_Exercise data_
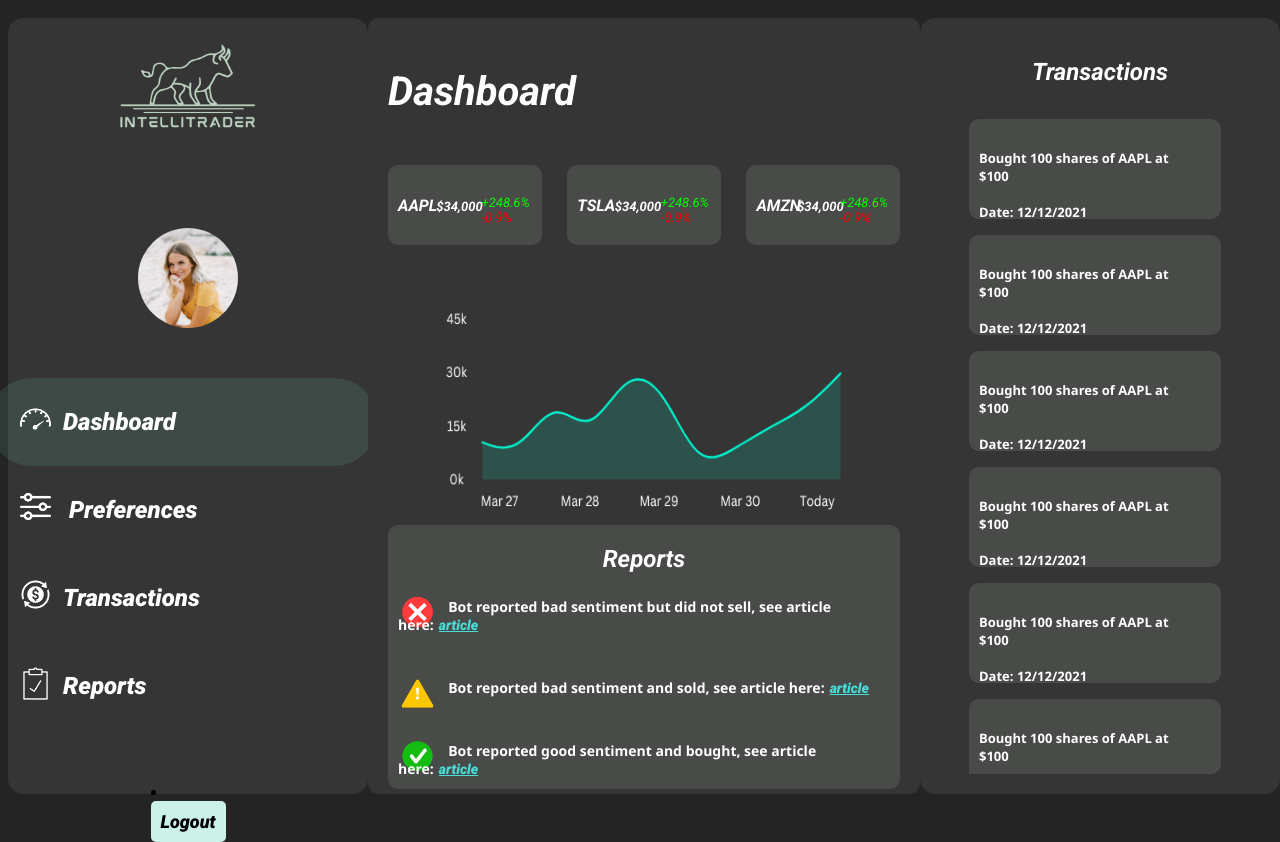
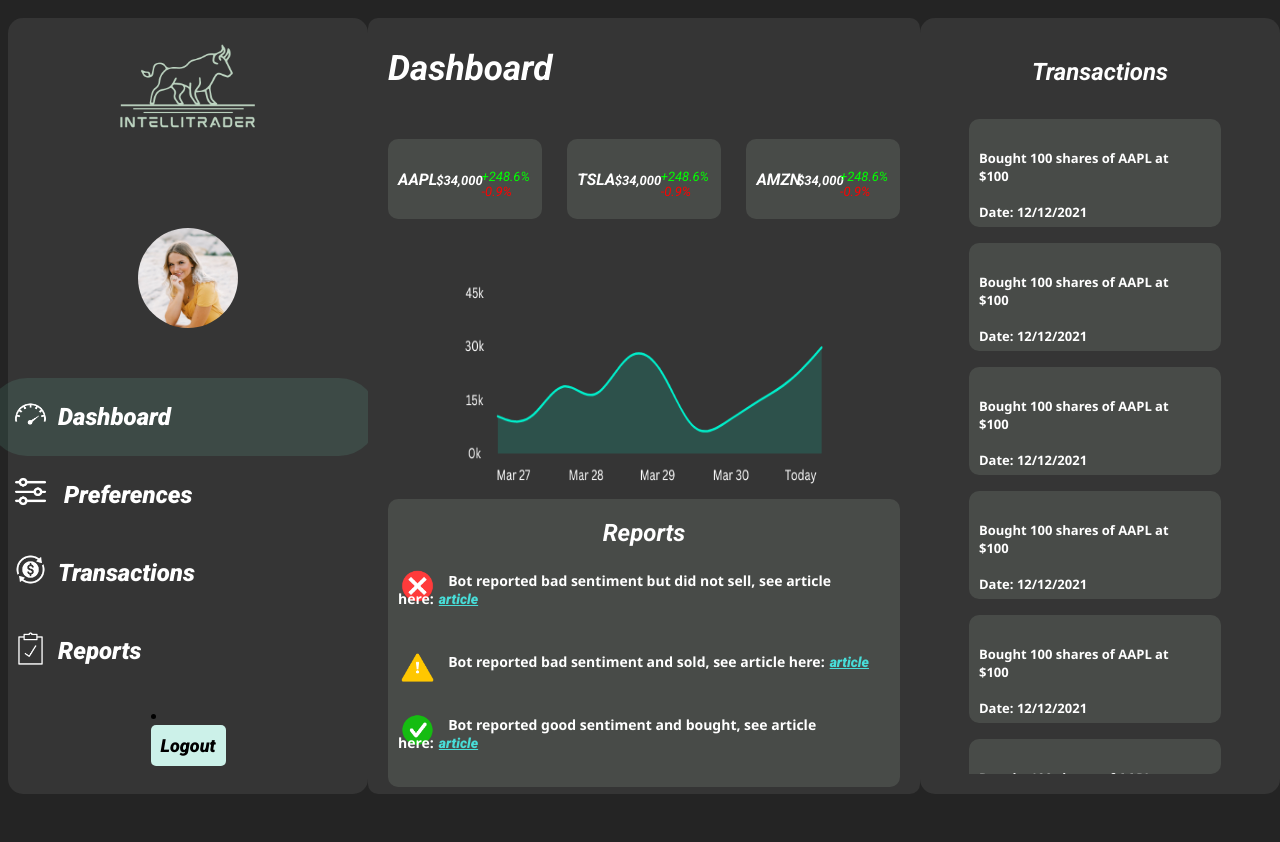
Before and after one commit to goodfortuneforyou/AI-Stock-Trading-Bot, a plain HTML site: page App/frontend/dashboard.html in a window 1280 px wide. After the commit the page ends 802 px from the top, so only its background shows below. Drawn offline with Linux system fonts and the light colour scheme.

Commit message:
add responsive changes

```diff
--- a/App/frontend/dashboard.css
+++ b/App/frontend/dashboard.css
@@ -52,7 +52,7 @@ html {
   display: flex;
   margin-left: -150px;
   justify-content: space-between;
-  padding: 30px;
+  padding: 25px;
   a {
     text-decoration: none;
     color: #ffffff;
@@ -123,9 +123,9 @@ html {
 .dashboard_text {
   font-family: "Roboto", sans-serif;
   font-style: italic;
-  font-size: 40px;
+  font-size: 35px;
   color: #ffffff;
-  margin-top: 30px;
+  margin-top: 10px;
   margin-bottom: 50px;
 }
 
@@ -144,10 +144,6 @@ html {
   background-color: rgba(119, 255, 228, 0.7);
   transition: background-color 1s ease;
 }
-.row a:focus {
-  background-color: rgba(119, 255, 228, 0.7);
-  transition: background-color 1s ease;
-}
 
 .graph {
   margin-left: auto;
@@ -155,7 +151,7 @@ html {
   display: block;
   margin-top: 40px;
   height: 30vh;
-  width: 31vw;
+  width: 28vw;
 }
 
 .stock_status_text_symbol {
@@ -198,7 +194,7 @@ html {
   display: flex;
   flex-direction: column;
   align-items: center;
-  height: 33vh;
+  height: 36vh;
   width: 100vw;
   overflow: auto;
   border-radius: 10px;
@@ -292,7 +288,7 @@ html {
 }
 .transaction_box {
   padding: 30px;
-  height: 5vh;
+  height: 6vh;
   width: 15vw;
   overflow: auto;
   border-radius: 10px;
```
Also changed, not shown: App/frontend/dashboard.html (+0 -2 lines).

_Assignment_
What is the number of lines in the listing that contain the string "padding"? Give it alone.

_Answer below_
3